Segment Open

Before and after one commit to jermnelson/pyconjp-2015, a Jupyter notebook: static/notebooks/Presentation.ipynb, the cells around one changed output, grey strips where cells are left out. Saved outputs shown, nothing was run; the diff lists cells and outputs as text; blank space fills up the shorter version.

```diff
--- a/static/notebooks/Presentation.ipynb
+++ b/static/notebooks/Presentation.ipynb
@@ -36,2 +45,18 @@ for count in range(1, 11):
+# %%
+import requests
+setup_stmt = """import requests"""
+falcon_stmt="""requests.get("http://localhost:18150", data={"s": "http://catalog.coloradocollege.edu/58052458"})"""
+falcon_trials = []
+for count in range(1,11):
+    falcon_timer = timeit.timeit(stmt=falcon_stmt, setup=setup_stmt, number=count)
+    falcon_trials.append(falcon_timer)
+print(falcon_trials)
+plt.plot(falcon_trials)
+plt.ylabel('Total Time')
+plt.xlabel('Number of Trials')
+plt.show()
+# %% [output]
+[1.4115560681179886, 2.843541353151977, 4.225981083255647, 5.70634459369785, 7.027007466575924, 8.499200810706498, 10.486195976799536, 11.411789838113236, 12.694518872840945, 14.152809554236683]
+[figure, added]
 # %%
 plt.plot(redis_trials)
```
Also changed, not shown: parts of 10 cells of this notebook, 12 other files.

Segment Closed

• **PROBLEM REQUIREMENTS**: Output an identical copy of every record above.

• **REPLY TO THE EXERCISE**:
Before and after one commit to jermnelson/pyconjp-2015, a Jupyter notebook: static/notebooks/Presentation.ipynb, the cells around one changed output, grey strips where cells are left out. Saved outputs shown, nothing was run; the diff lists cells and outputs as text; blank space fills up the shorter version.

```diff
--- a/static/notebooks/Presentation.ipynb
+++ b/static/notebooks/Presentation.ipynb
@@ -36,2 +45,18 @@ for count in range(1, 11):
+# %%
+import requests
+setup_stmt = """import requests"""
+falcon_stmt="""requests.get("http://localhost:18150", data={"s": "http://catalog.coloradocollege.edu/58052458"})"""
+falcon_trials = []
+for count in range(1,11):
+    falcon_timer = timeit.timeit(stmt=falcon_stmt, setup=setup_stmt, number=count)
+    falcon_trials.append(falcon_timer)
+print(falcon_trials)
+plt.plot(falcon_trials)
+plt.ylabel('Total Time')
+plt.xlabel('Number of Trials')
+plt.show()
+# %% [output]
+[1.4115560681179886, 2.843541353151977, 4.225981083255647, 5.70634459369785, 7.027007466575924, 8.499200810706498, 10.486195976799536, 11.411789838113236, 12.694518872840945, 14.152809554236683]
+[figure, added]
 # %%
 plt.plot(redis_trials)
```
Also changed, not shown: parts of 10 cells of this notebook, 12 other files.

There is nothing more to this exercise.